Halloween: Are You In Or Are You Out (Of Costume)?

Illustration for article titled Halloween: Are You In Or Are You Out (Of Costume)?

There are two kinds of people: those who love Halloween and those who loathe it with a New Year's Eve level of intensity. Even the lovers are divided between those who enjoy the holiday as a wholesome, cider-flavored, pumpkin-hued excuse to admire kids in cute costumes and those who have embraced the raucous Slutoween ethos. Like most things in life, it really just comes down to costumes. Like karaoke, Halloween can bring out the closet exhibitionist in the most demure. And the costume you choose says a lot about you.There's the Slutoween, um, slut. Take a word, add a "slutty" and you've got a costume, as we know from Mean Girls. This is obviously the lamest form of costume — although I should say I seriously considered going as a Slutty Montauk Creature this year. You've got couples in costumes; lame, conceptual, last-minute costumes; historical outfits; those who have weirdly good, costume-shop style costumes; the friend who wears the same thing every year (apparently Dodai is a perennial Dorothy Gayle); the group costume that makes no sense unless everyone is standing together; the silly costume; the cutesy costume; the scary costume; and the "topical": just a hunch, but we're thinking variations on Sarah Palin will be this year's Amy Winehouse. For my part, I'm a proponent of the obscure costume, which maybe one person identifies correctly all evening — even though to me it always seems completely obvious. To this end, I have gone as a circa-68 Gloria Steinem, Joan Didion and Linda Pugasch. Costumes that allow me to wear my glasses are a plus. Despite passionate appeals for the Duke and Duchess of Windsor and the Fitzgeralds, I have never successfully lobbied a boyfriend into a cutesy twofer. Growing up, Halloween was a Big Deal in my house. In fact — maybe because my parents are of different faiths, rendering a lot of our observances literally half-assed — it was the one thing we really did up. Halloween meant an elaborately decorated house, hundreds of guests, two six-foot hero sandwiches whose dramatic delivery was a high point, marathon trick-or-treating, and, of course, elaborate costumes.
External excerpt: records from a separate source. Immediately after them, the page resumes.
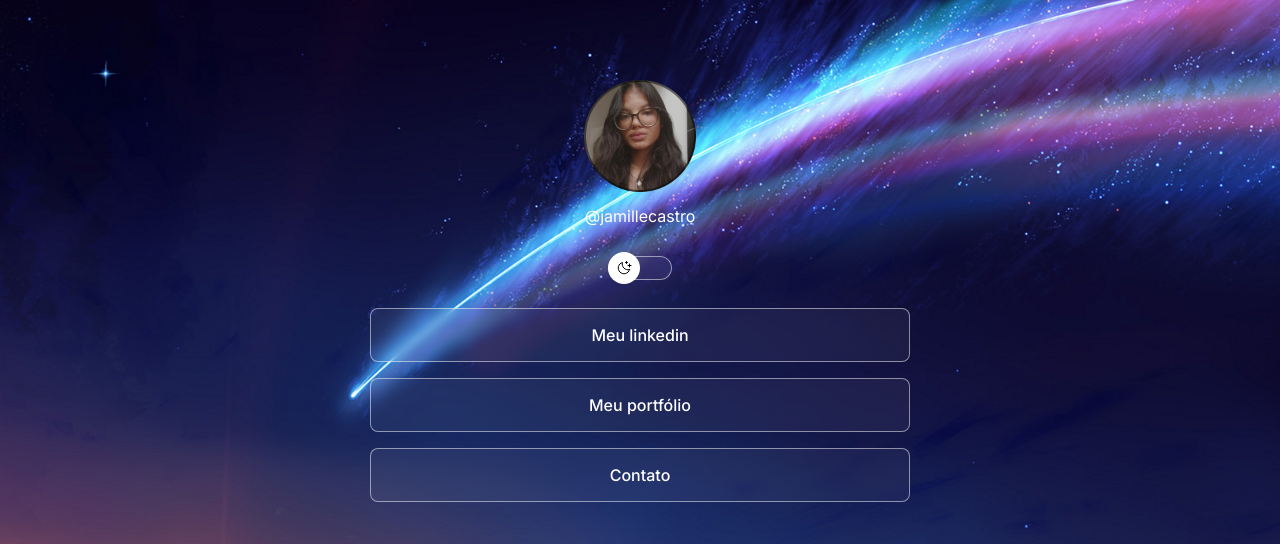
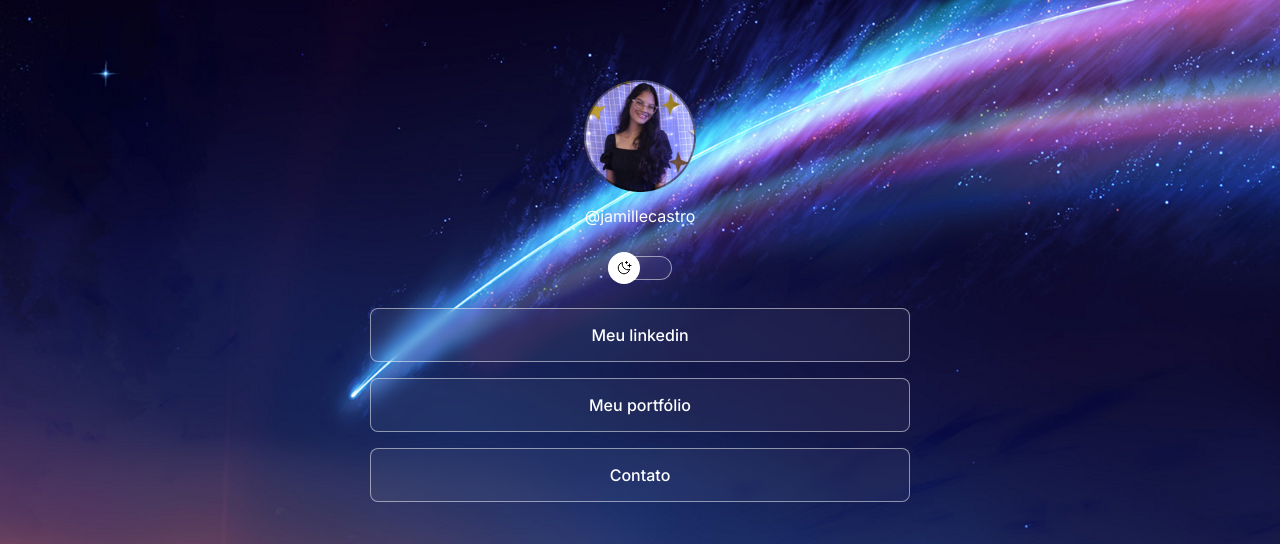
Before and after one commit to jaaycastr0/portfolio, a plain HTML site: page index.html in a window 1280 px wide. Shown: the top 544 px of the page. Drawn offline with nearby package versions, Linux system fonts and the light colour scheme.

Commit message:
avatar  bug fix

```diff
--- a/index.html
+++ b/index.html
@@ -16,7 +16,7 @@
     <div id="container">
       <div id="profile">
         <img
-          src="./assets/avatar-lightt.png"
+          src="./assets/avatar-dark.png"
           alt="foto de Jamille Castro,usando óculos e fundo branco"
         />
         <p>@jamillecastro</p>
```
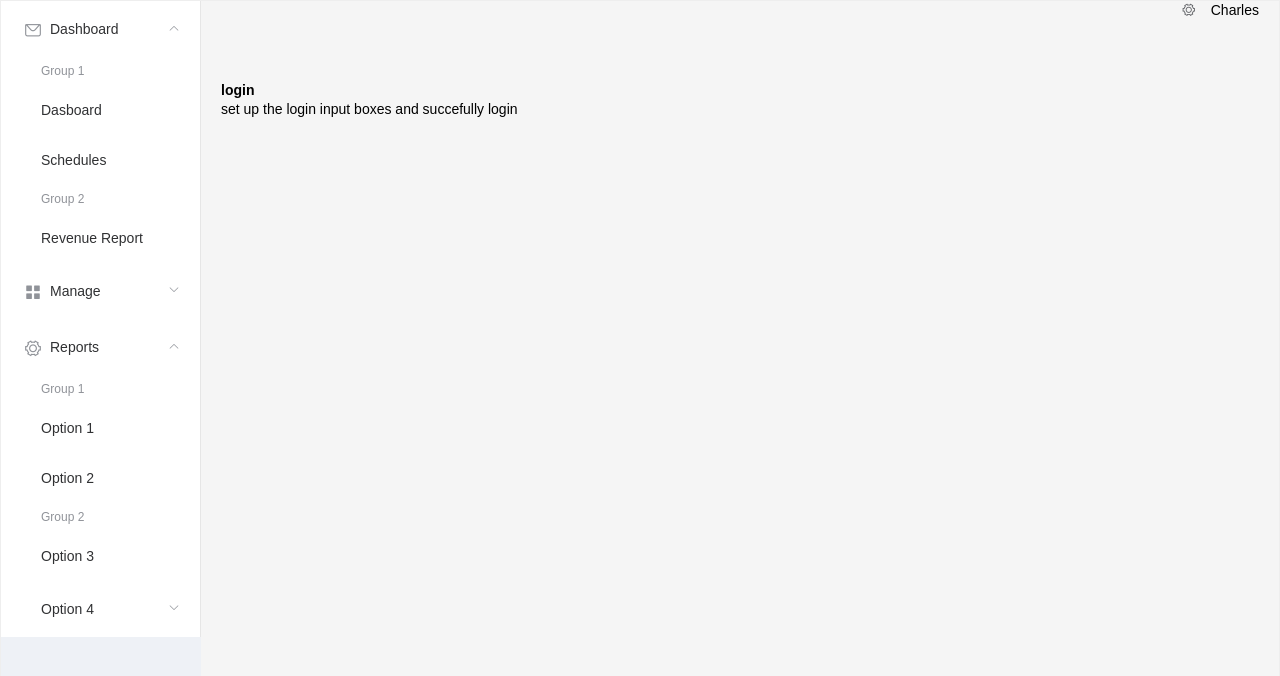
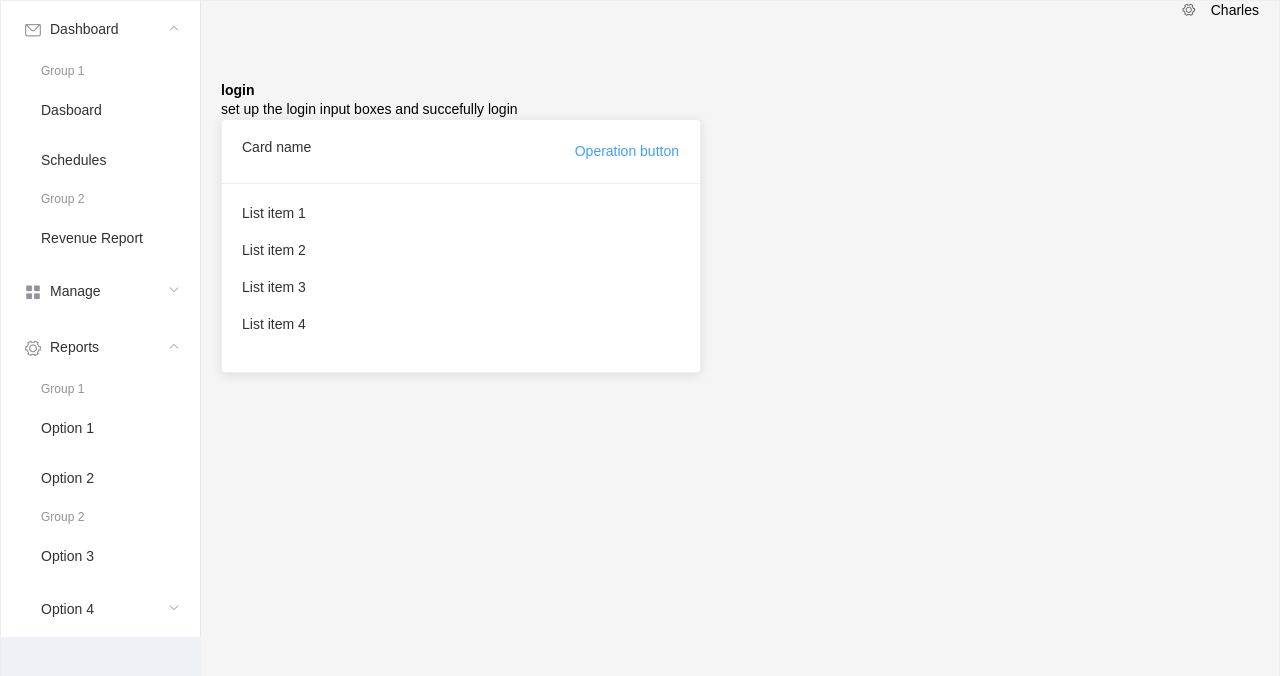
Before and after one commit to charles2k16/busybody-cms, a Nuxt app: page /login in a window 1280 px wide. Shown: the top 676 px of the page. Built offline with nearby package versions, Linux system fonts and the light colour scheme.

Commit message:
aded the card  for login

```diff
--- a/pages/login.vue
+++ b/pages/login.vue
@@ -2,5 +2,38 @@
   <div>
     <h2>login</h2>
     <p>set up the login input boxes and succefully login</p>
+
+  <el-card class="box-card">
+  <div slot="header" class="clearfix">
+    <span>Card name</span>
+    <el-button style="float: right; padding: 3px 0" type="text">Operation button</el-button>
   </div>
+  <div v-for="o in 4" :key="o" class="text item">
+    {{'List item ' + o }}
+  </div>
+</el-card>
+
+</div>
 </template>
+<style>
+  .text {
+    font-size: 14px;
+  }
+
+  .item {
+    margin-bottom: 18px;
+  }
+
+  .clearfix:before,
+  .clearfix:after {
+    display: table;
+    content: "";
+  }
+  .clearfix:after {
+    clear: both
+  }
+
+  .box-card {
+    width: 480px;
+  }
+</style>
```
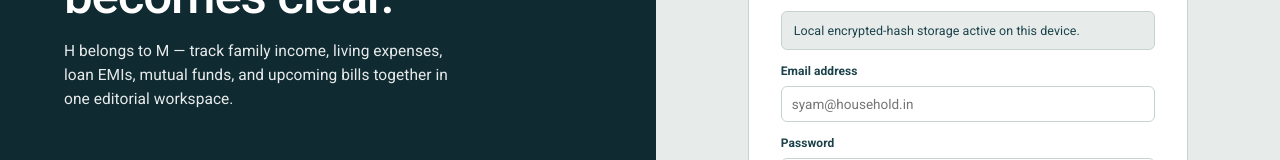
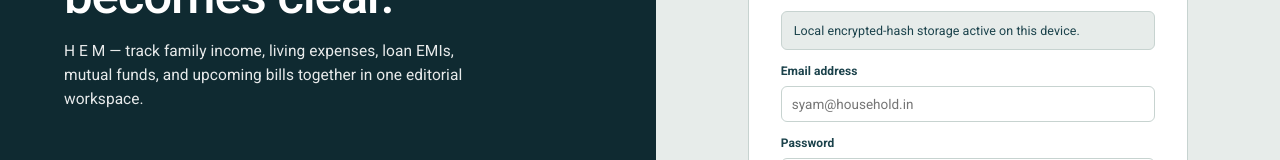
Before and after one commit to KANDE-BALA-GURU-CHARAN/Household-Expense-Manager, a website built with Vite: page index.html in a window 1280 px wide. Shown: the part 280-440 px from the top of the page. Built offline with nearby package versions, Linux system fonts and the light colour scheme; files whose address does not match are found by name; a web font is replaced by a local one.

Commit message:
docs: refine landing page tagline
Use the H E M name directly in the household finance description.

Co-authored-by: Copilot <223556219+Copilot@users.noreply.github.com>

```diff
--- a/index.html
+++ b/index.html
@@ -74,7 +74,7 @@
         </div>
         <p class="micro-upper" style="color:rgba(255,255,255,0.72);margin-top:20px;">Household Financial Intelligence</p>
         <h1 class="gate-hero-title">Where household money movement becomes clear.</h1>
-        <p style="font-size:15.5px;line-height:1.55;max-width:46ch;opacity:0.9;">H belongs to M — track family income, living expenses, loan EMIs, mutual funds, and upcoming bills together in one editorial workspace.</p>
+        <p style="font-size:15.5px;line-height:1.55;max-width:46ch;opacity:0.9;">H E M — track family income, living expenses, loan EMIs, mutual funds, and upcoming bills together in one editorial workspace.</p>
       </div>
       <div class="gate-stats">
         <div>
```
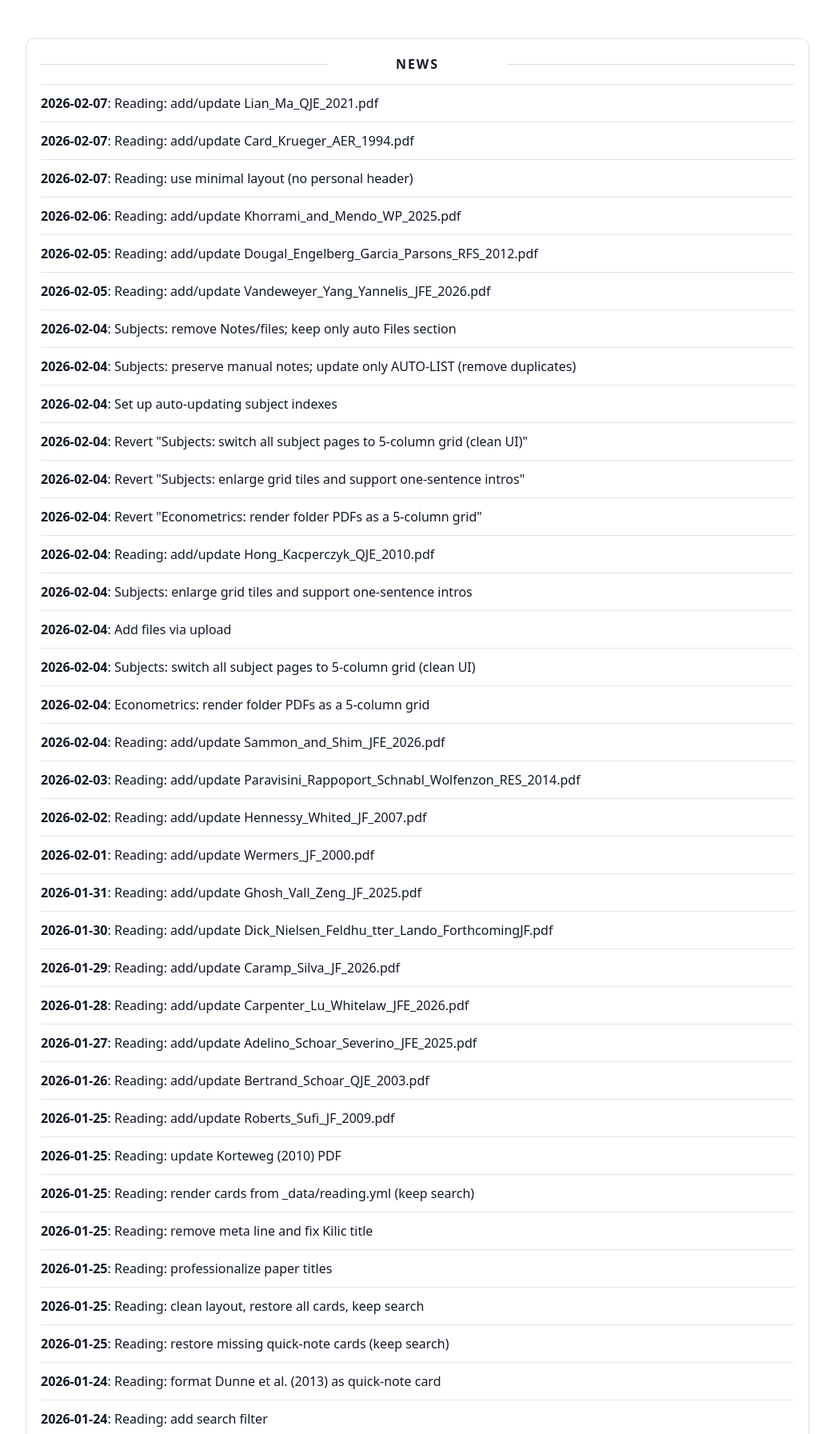
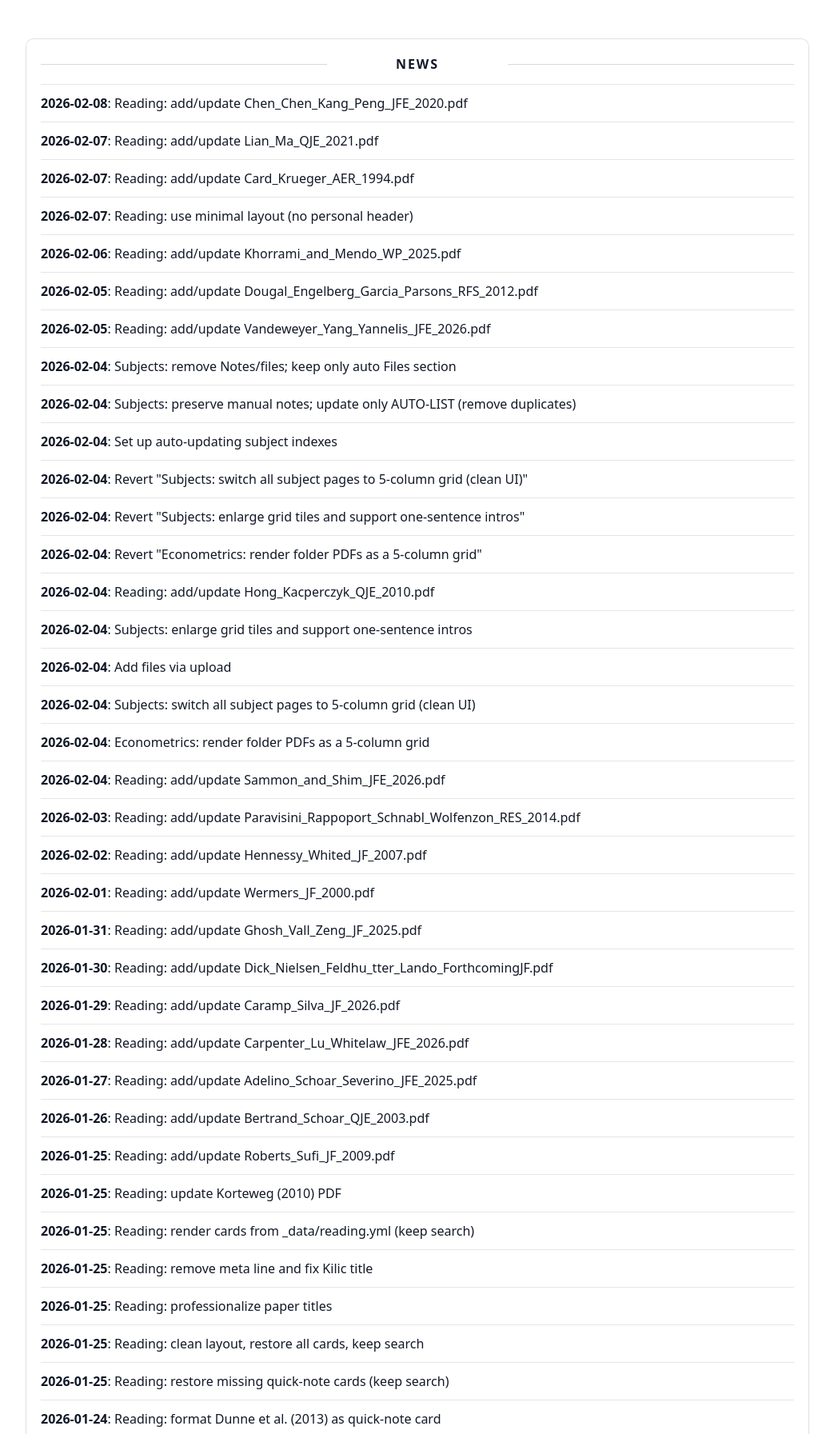
Before and after one commit to yaxinzn/study-archive, a Jekyll site: the page built from updates/index.md, in a window 1280 px wide, cut to the strip 476-2269 px from the top of the page. Shown: the whole strip at 80% size, without its empty margins (118-1161 px from the left). Built offline with Jekyll 4.4.1, drawn with Linux system fonts in a browser that asks for light colours; some of the changed text lies outside the part shown.

Commit message:
chore: update NEWS feed

```diff
--- a/_data/news.yml
+++ b/_data/news.yml
@@ -1,4 +1,7 @@
 # Auto-generated update history (sorted newest -> oldest). Do not edit manually.
+- ts: "1770542254"
+  date: "2026-02-08"
+  title: "Reading: add/update Chen_Chen_Kang_Peng_JFE_2020.pdf"
 - ts: "1770465443"
   date: "2026-02-07"
   title: "Reading: add/update Lian_Ma_QJE_2021.pdf"
```
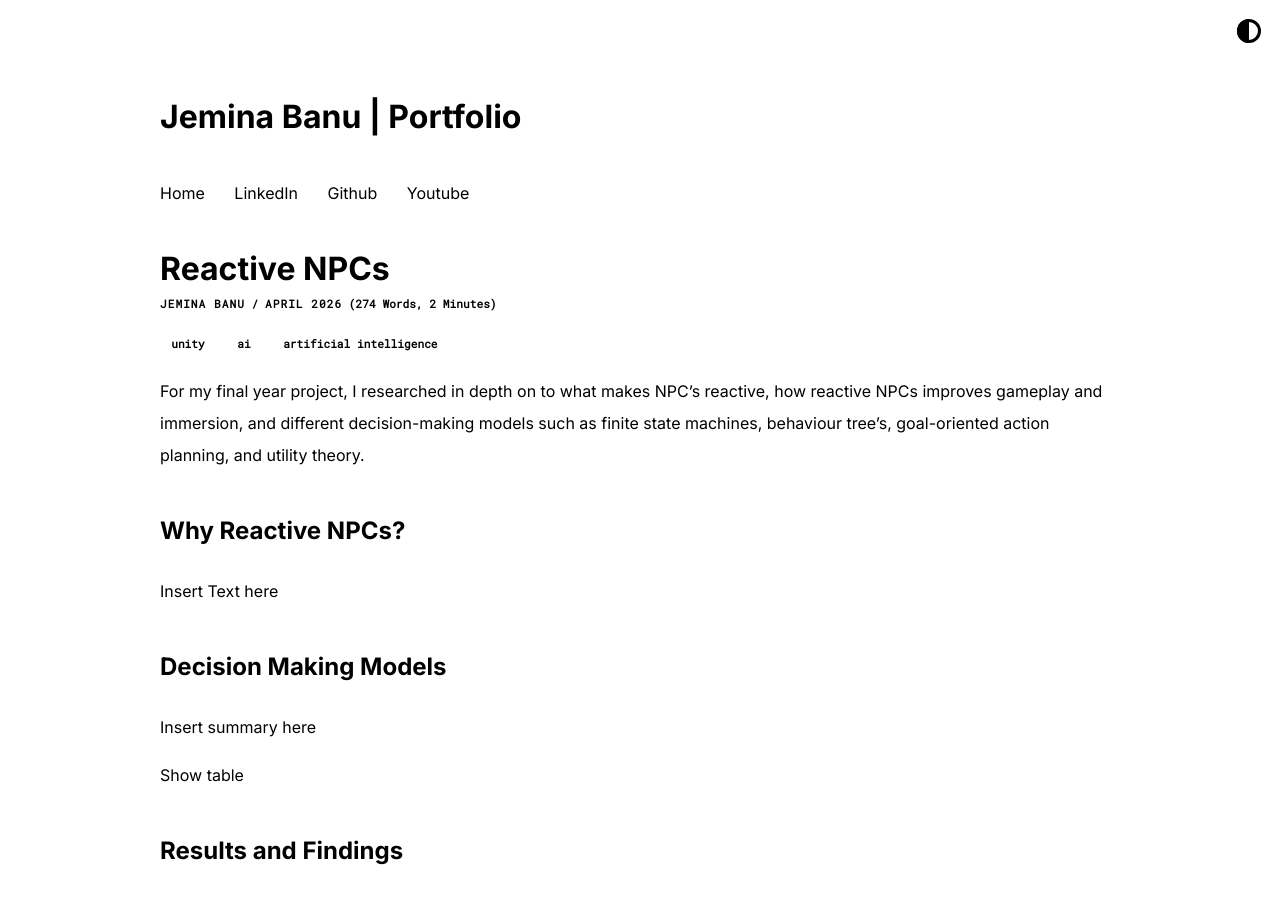
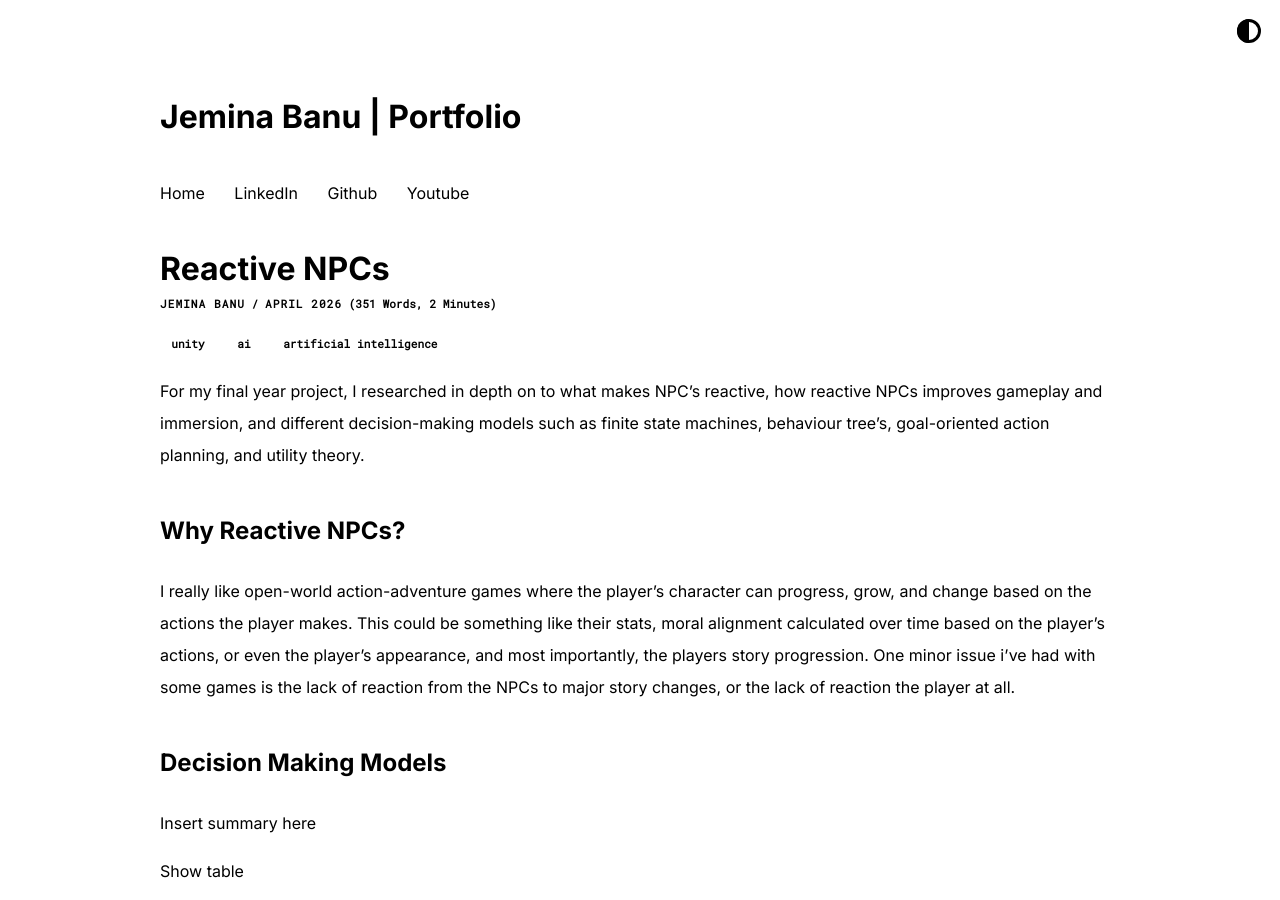
Before and after one commit to Jem-exe/jem-exe.github.io, a Jekyll site: the page built from _posts/2026-04-14-reactive-npcs.md, in a window 1280 px wide and 900 px high. Built offline with Jekyll 4.4.1, drawn with Linux system fonts in a browser that asks for light colours.

Commit message:
Added more to reactive npc

```diff
--- a/_posts/2026-04-14-reactive-npcs.md
+++ b/_posts/2026-04-14-reactive-npcs.md
@@ -8,7 +8,7 @@ tags: [Unity, AI, Artificial Intelligence]
 For my final year project, I researched in depth on to what makes NPC's reactive, how reactive NPCs improves gameplay and immersion, and different decision-making models such as finite state machines, behaviour tree's, goal-oriented action planning, and utility theory.
 
 ## Why Reactive NPCs?
-Insert Text here
+I really like open-world action-adventure games where the player's character can progress, grow, and change based on the actions the player makes. This could be something like their stats, moral alignment calculated over time based on the player's actions, or even the player's appearance, and most importantly, the players story progression. One minor issue i've had with some games is the lack of reaction from the NPCs to major story changes, or the lack of reaction the player at all.
 
 ## Decision Making Models
 Insert summary here
```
My parents were not craftsy types who could whip things up the way some of my friends' moms did — but they were very supportive. (Luckily an artistic aunt did create one of the best World War I nurse's outfits ever.) My first Halloween was a humiliation. Being two, I was dressed as a round pumpkin, my suit stuffed with balloons. I still remember the chagrin of having to parade next to a glamorous four-year-old friend who was dressed as Faye Wray in King Kong. I vowed that never again would I submit to such indignity, and there followed a parade of fairies, cowgirls and, most memorably, Marie Antoinette (I was five.) My brother and I never lost the bug. Last year (I was a Son of Sam victim) I ran across my brother, dressed in adult-sized footie pajamas unzipped halfway down his chest, unshaven, with a cigarette dangling from his lips. "What?" he said laconically. "I'm a sexy baby." It seems like Halloween has reached a fever pitch, like not dressing up is completely out of the question — whether or not you have plans. Perhaps in a Slutoween backlash, I have noticed a lot of friends are doing kid-style costumes. One is going as an ice cream sandwich. Maria reports that, like toddler Sadie, she will be a pumpkin — "not a 'sexy' pumpkin but a big, round and stuffed pumpkin with a happy face" — and a third lady is dressing as a (male) minotaur. Natch a few will be Palins. One is going as the Recession. One as Lehman Brothers. Dodai, one assumes, will be Dorothy. People like to spout nonsense about costumes and masks and being someone different for a night, but it's less about pretending to be someone else than about you — obviously — choosing to pretend to be. That's how it is for kids, after all, even if the costumes have gotten crummier than I choose to believe they were 20 years ago. Last year I saw a little girl, four or five, dressed like a policewoman. She even had her name, Gomez, written on her little plastic badge. "Looking good, Officer!" called a mounted cop who was riding by. (Yeah, it was like four p.m.) The little girl's face lit up with pleasure; she was thrilled. Just then a Slutoween cop passed by in vinyl and fishnets (she was with a slutty nurse and a slutty angel.) The child's eyes widened; in confusion or admiration, I'm not sure. The whole vignette seemed like a pretty good illustration of modern all hollow's. As to me, I'm currently deciding between Bella Abzug and Elizabeth Taylor in Butterfield 8. Aging liberal icon or be-furred sex symbol? On Halloween, after all, we get to decide. And yes, sometimes it's a letdown. Related: Sexy Halloween Costumes...For Little Girls? [LA Times] Earlier: Maybe The Best Way To Handle Slutoween Is To Just Go With It


Erin Gloria Ryan

I really like having the opportunity to dress like a complete slut once a year. But sometimes I enjoy taking my clothes off and running around in a bouncy French Maid outfit with frilly underwear underneath.